plane resulting from dependence on motives of reward and punishment, and the formality of its religious instruction brought about its final rejection.
Meanwhile a European educational influence of quite different character was being exerted through literary channels. This was the Pestalozzian movement in Switzerland and Germany, destined in later decades to have a powerful effect on American education. In 1806 William McClure, a Scotch philanthropist recently settled in Philadelphia, returned from Paris whither he had been sent as a commissioner to settle the French war claims. While there he had gone on an occasion to see the great Emperor, when it had been announced that Napoleon was to visit an experimental school kept by one of his old soldiers, Neef by name. Napoleon rejected the Pestalozzian ideas urged on him by Neef, while McClure accepted them, as did also the Prussian government.

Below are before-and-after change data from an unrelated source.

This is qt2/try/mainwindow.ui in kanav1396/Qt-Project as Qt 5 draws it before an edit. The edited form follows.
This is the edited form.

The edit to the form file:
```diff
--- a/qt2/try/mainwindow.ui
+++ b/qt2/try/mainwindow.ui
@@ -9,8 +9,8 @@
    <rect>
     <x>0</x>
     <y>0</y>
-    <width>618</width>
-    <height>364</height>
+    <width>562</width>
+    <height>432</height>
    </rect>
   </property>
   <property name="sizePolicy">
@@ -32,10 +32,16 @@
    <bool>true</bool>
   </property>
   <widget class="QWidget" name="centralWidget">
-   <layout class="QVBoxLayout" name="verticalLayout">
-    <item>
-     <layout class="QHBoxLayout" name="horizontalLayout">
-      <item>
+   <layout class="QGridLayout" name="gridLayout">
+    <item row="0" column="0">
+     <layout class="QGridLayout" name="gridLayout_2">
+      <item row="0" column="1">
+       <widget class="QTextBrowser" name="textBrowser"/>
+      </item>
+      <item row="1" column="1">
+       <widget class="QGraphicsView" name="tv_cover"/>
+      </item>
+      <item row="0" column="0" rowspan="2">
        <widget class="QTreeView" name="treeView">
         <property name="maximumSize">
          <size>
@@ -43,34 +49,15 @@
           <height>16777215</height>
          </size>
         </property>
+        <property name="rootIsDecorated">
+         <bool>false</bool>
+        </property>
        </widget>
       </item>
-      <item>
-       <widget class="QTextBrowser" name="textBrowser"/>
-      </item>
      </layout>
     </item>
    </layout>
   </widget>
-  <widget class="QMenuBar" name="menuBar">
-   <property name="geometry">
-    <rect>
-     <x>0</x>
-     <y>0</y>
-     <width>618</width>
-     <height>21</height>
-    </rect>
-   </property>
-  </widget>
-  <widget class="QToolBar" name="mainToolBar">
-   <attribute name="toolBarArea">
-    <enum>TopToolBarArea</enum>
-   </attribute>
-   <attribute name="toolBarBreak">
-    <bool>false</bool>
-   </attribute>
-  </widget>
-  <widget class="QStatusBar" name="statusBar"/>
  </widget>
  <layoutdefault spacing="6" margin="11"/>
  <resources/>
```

Through various articles McClure was the first to introduce the Pestalozzian conception of education into America; later he induced Neef to remove to America, and in Philadelphia in 1808 Neef issued his Plan and Method of Education, the first distinctly pedagogical work published in the United States. The work of Neef in his first school was briefly described in later years in the memoirs of his most distinguished pupil, Admiral Farragut. Subsequently McClure and Neef both joined in the communistic and educational scheme which Robert Owen established at New Harmony, Indiana, in 1825. Owen had published in 1813 his New Views of Society, which was widely circulated in America as a means of educational and social propaganda. The substance of this dissertation was delivered by invitation before the American Congress, of which Owen's son, Robert Dale Owen, was later a member. The son also issued his Outline of the System of Education at New Lanark, Scotland, as a part of the American propaganda. The New Harmony experiment was a failure (1828), and the literary propaganda aroused intense opposition upon the part of the conservative elements in American society, particularly the religious, which then dominated the traditional education. The general triumph of the Pestalozzian ideas did not come until after the Civil War.
One great factor in the secularization of American education was formulated during this early national period the school